“Lay Lady Lay” may hold the distinction of being Bob Dylan’s most seductive song. In the slow-moving track, Dylan delivered one of his finest vocal performances as coaxed his paramour into his “big brass bed.” On this cover, singer-songwriter Pete Yorn infused the song with a horn groove that seems to have been lifted from ‘60s pop stalwarts Herb Alpert & The Tijuana Brass. He turned the Dylan classic into an upbeat dance number, more appropriate for doing the twist than hitting the sheets. – Curtis Zimmermann

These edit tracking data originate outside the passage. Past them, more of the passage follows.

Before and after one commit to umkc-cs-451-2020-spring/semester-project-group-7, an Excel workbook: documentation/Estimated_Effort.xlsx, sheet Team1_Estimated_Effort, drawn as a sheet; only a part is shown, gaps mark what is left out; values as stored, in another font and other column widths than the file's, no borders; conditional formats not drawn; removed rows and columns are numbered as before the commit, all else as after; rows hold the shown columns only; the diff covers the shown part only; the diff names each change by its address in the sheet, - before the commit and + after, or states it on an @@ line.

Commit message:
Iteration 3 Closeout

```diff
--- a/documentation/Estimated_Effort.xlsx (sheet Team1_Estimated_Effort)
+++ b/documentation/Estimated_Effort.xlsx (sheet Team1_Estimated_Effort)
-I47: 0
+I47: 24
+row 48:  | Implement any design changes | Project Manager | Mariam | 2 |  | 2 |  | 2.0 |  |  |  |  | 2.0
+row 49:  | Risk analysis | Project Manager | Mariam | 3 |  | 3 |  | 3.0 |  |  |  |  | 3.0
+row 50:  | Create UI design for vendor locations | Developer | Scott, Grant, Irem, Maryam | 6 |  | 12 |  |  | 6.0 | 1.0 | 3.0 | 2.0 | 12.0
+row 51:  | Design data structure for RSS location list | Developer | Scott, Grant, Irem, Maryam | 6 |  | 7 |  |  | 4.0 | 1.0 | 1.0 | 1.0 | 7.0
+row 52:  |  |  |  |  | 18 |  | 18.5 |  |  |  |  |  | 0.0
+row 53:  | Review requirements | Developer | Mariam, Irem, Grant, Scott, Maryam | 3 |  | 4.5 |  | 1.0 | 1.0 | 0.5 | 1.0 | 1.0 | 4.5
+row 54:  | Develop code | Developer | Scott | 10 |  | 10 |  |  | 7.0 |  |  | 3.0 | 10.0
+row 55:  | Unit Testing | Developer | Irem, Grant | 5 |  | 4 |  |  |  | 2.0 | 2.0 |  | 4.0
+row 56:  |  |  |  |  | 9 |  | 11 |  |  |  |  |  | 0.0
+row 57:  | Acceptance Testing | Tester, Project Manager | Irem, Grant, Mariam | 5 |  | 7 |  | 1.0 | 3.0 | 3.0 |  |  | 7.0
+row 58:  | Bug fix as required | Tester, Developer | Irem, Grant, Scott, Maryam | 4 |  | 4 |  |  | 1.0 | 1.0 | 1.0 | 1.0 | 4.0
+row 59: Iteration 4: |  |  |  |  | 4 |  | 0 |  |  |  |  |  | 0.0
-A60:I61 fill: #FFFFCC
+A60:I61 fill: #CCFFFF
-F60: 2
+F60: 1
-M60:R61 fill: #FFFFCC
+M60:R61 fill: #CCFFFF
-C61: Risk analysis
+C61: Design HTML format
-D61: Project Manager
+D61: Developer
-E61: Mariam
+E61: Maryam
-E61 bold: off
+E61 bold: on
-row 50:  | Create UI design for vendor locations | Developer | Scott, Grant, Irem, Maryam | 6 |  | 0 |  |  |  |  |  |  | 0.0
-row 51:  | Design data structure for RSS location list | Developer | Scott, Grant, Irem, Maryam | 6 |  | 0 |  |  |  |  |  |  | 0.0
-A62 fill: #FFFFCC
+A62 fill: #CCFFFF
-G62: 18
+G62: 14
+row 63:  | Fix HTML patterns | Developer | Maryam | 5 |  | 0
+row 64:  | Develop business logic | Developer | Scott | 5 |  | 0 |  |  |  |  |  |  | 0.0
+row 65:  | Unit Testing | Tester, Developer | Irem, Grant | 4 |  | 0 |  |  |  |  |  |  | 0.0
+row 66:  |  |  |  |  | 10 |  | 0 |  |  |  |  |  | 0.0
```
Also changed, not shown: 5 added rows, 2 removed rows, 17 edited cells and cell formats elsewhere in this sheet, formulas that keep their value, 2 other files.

39. Phoebe Bridgers – Nothing Else Matters (Metallica cover)

We were inundated with Metallica covers this year, due to The Blacklist, the mammoth tribute to Metallica’s self-titled 1991 album. Bridgers’ version of “Nothing Else Matters” stands above the crowd for its relative restraint and its beauty. Mostly driven by a piano and Bridgers’ voice in the beginning, Bridgers distills the song down to its essence: a pretty melody with plaintive lyrics. When strings do come in to back her, they are deep in the mix, adding texture but not taking away from the focus on her voice. When she sings the chorus, she goes bigger, but never over the top. Even when a beat finally comes in, three minutes into the song, it still feels like a restrained and subdued performance, focusing on the meaning of the lyrics rather than trying to capture the bombast of the original. – Riley Haas

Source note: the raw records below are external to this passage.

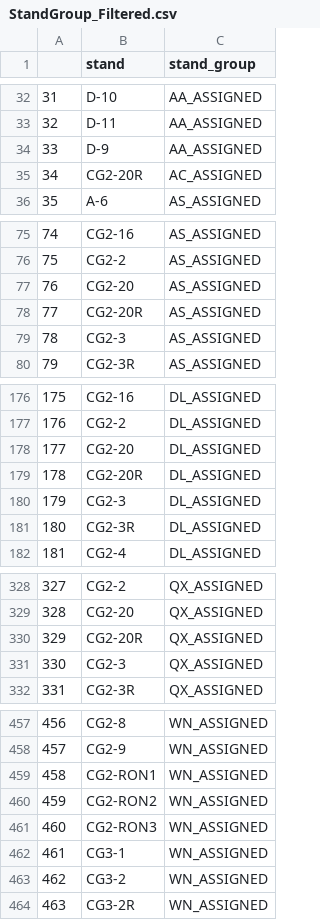
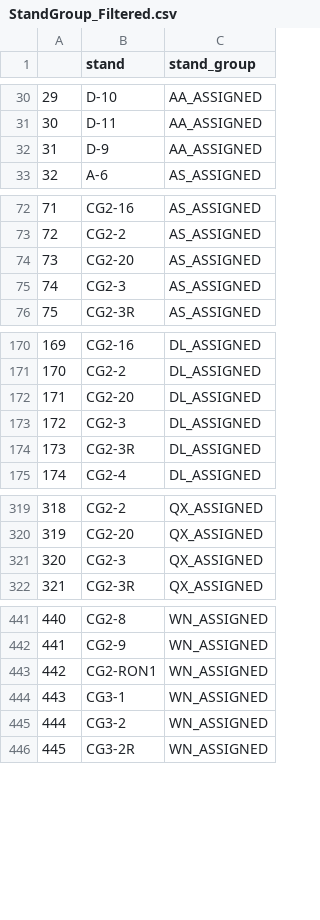
Before and after one commit to SEA-SteinbergW/sea_stands, a CSV file: StandGroup_Filtered.csv, drawn as a sheet; only a part is shown, gaps mark what is left out; the diff covers the shown part only; the diff names each change by its address in the sheet, - before the commit and + after, or states it on an @@ line.

```diff
--- a/StandGroup_Filtered.csv
+++ b/StandGroup_Filtered.csv
@@ column A renumbered from row 17 down @@
-row 35: 34 | CG2-20R | AC_ASSIGNED
-row 78: 77 | CG2-20R | AS_ASSIGNED
-row 179: 178 | CG2-20R | DL_ASSIGNED
-row 330: 329 | CG2-20R | QX_ASSIGNED
-row 460: 459 | CG2-RON2 | WN_ASSIGNED
-row 461: 460 | CG2-RON3 | WN_ASSIGNED
```
Also changed, not shown: 12 removed rows elsewhere in this file, StandGroup.csv, 4 other files.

38. k-os – Just What I Needed (The Cars cover)

Canadian singer/rapper k-os knows no sonic boundaries. He is a nomad, at home in everything from hip-hop to R & B to rock, and he imbues his every creation with beautiful weirdness and joy. His raucous, ridiculous cover of The Cars’ “Just What I Needed” exemplifies that. There’s more riffage, bonus rapping, nods to Ben Orr’s original vocal complete with his same inflections (but turned up to 11) plus loads of fabulously extravagant “yeah-ing” pre-chorus, post-chorus, and everywhere else. And if you are old enough to have watched a music video show on a UHF channel in the ’80s, the video too will speak to your soul. k-os said, “Power pop has been described as a song genre of energetic performances, and happy-sounding music underpinned by a sense of yearning, longing, or despair. Ironically, this is exactly how I would describe the music I’ve been making my whole life, A Joyful Rebellion.” – Hope Silverman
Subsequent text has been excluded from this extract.